EXTRACTED DATA:
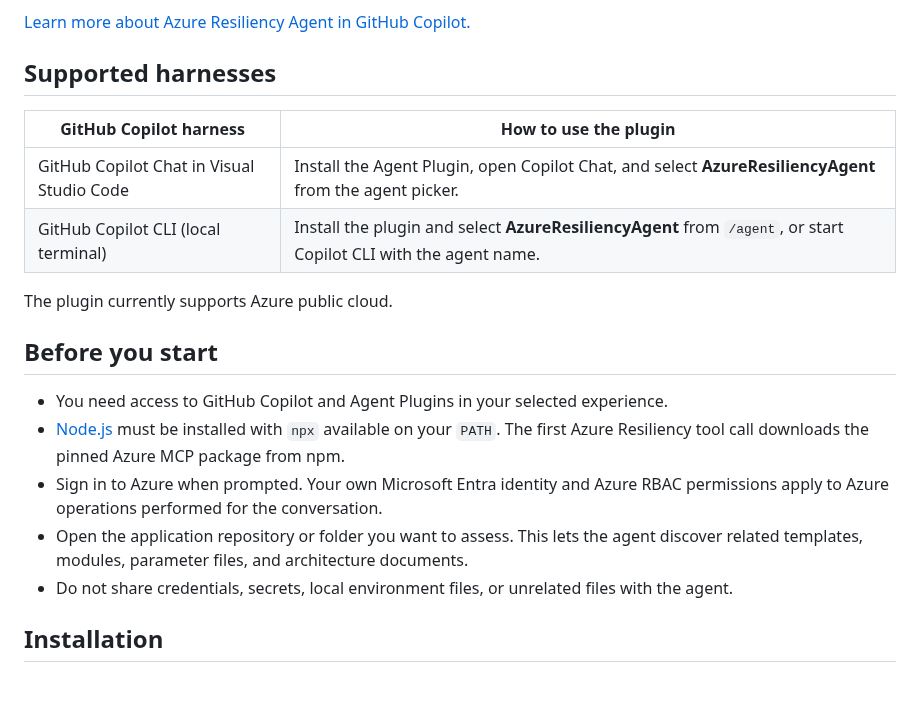
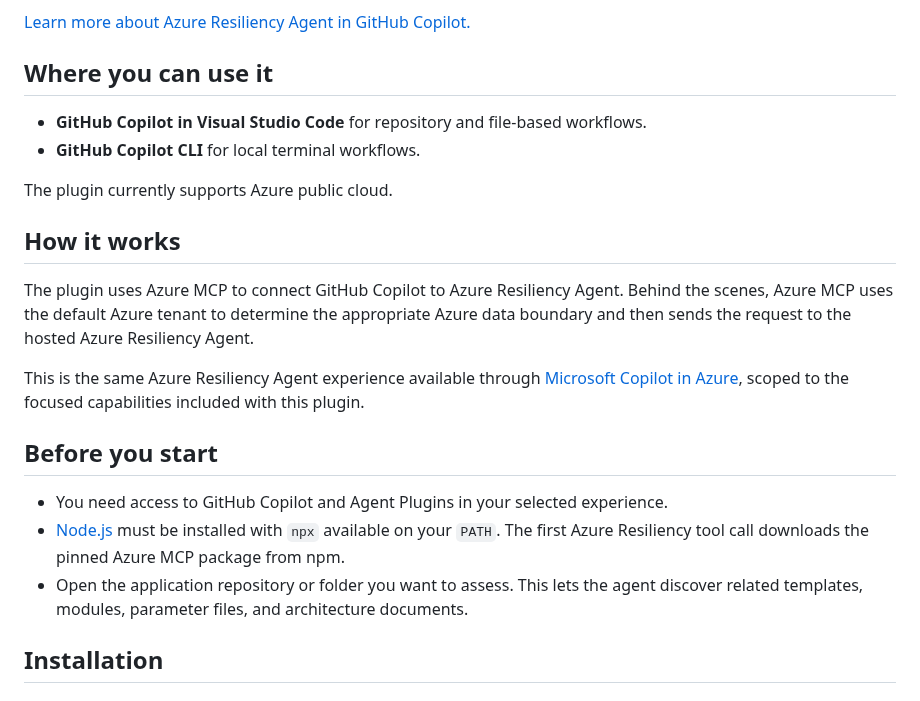
Before and after one commit to Azure/azure-resiliency-agent, a Markdown page: README.md, the part around one of its changes. Drawn GitHub-style.

```diff
--- a/README.md
+++ b/README.md
@@ -14,25 +14,30 @@ Resiliency service owns the resiliency findings, recommendations, and generated
 
 [Learn more about Azure Resiliency Agent in GitHub Copilot.](https://aka.ms/AzureResiliencyAgentInGithubCopilot)
 
-## Supported harnesses
+## Where you can use it
 
-| GitHub Copilot harness | How to use the plugin |
-| --- | --- |
-| GitHub Copilot Chat in Visual Studio Code | Install the Agent Plugin, open Copilot Chat, and select **AzureResiliencyAgent** from the agent picker. |
-| GitHub Copilot CLI (local terminal) | Install the plugin and select **AzureResiliencyAgent** from `/agent`, or start Copilot CLI with the agent name. |
+- **GitHub Copilot in Visual Studio Code** for repository and file-based workflows.
+- **GitHub Copilot CLI** for local terminal workflows.
 
 The plugin currently supports Azure public cloud.
+
+## How it works
+
+The plugin uses Azure MCP to connect GitHub Copilot to Azure Resiliency Agent. Behind the scenes,
+Azure MCP uses the default Azure tenant to determine the appropriate Azure data boundary and then
+sends the request to the hosted Azure Resiliency Agent.
+
+This is the same Azure Resiliency Agent experience available through
+[Microsoft Copilot in Azure](https://learn.microsoft.com/en-us/azure/copilot/resiliency-agent),
+scoped to the focused capabilities included with this plugin.
 
 ## Before you start
 
 - You need access to GitHub Copilot and Agent Plugins in your selected experience.
 - [Node.js](https://nodejs.org/) must be installed with `npx` available on your `PATH`. The first
   Azure Resiliency tool call downloads the pinned Azure MCP package from npm.
-- Sign in to Azure when prompted. Your own Microsoft Entra identity and Azure RBAC permissions apply
-  to Azure operations performed for the conversation.
 - Open the application repository or folder you want to assess. This lets the agent discover related
   templates, modules, parameter files, and architecture documents.
-- Do not share credentials, secrets, local environment files, or unrelated files with the agent.
 
 ## Installation
 
```
Also changed, not shown: other parts of README.md (+18 -8 lines), docs/images/azure-resiliency-agent-demo.gif (added).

PROBLEM TO WORK ON: Only a number is wanted here: how many lines in the data above include the string "files"?

TASK OUTPUT: 2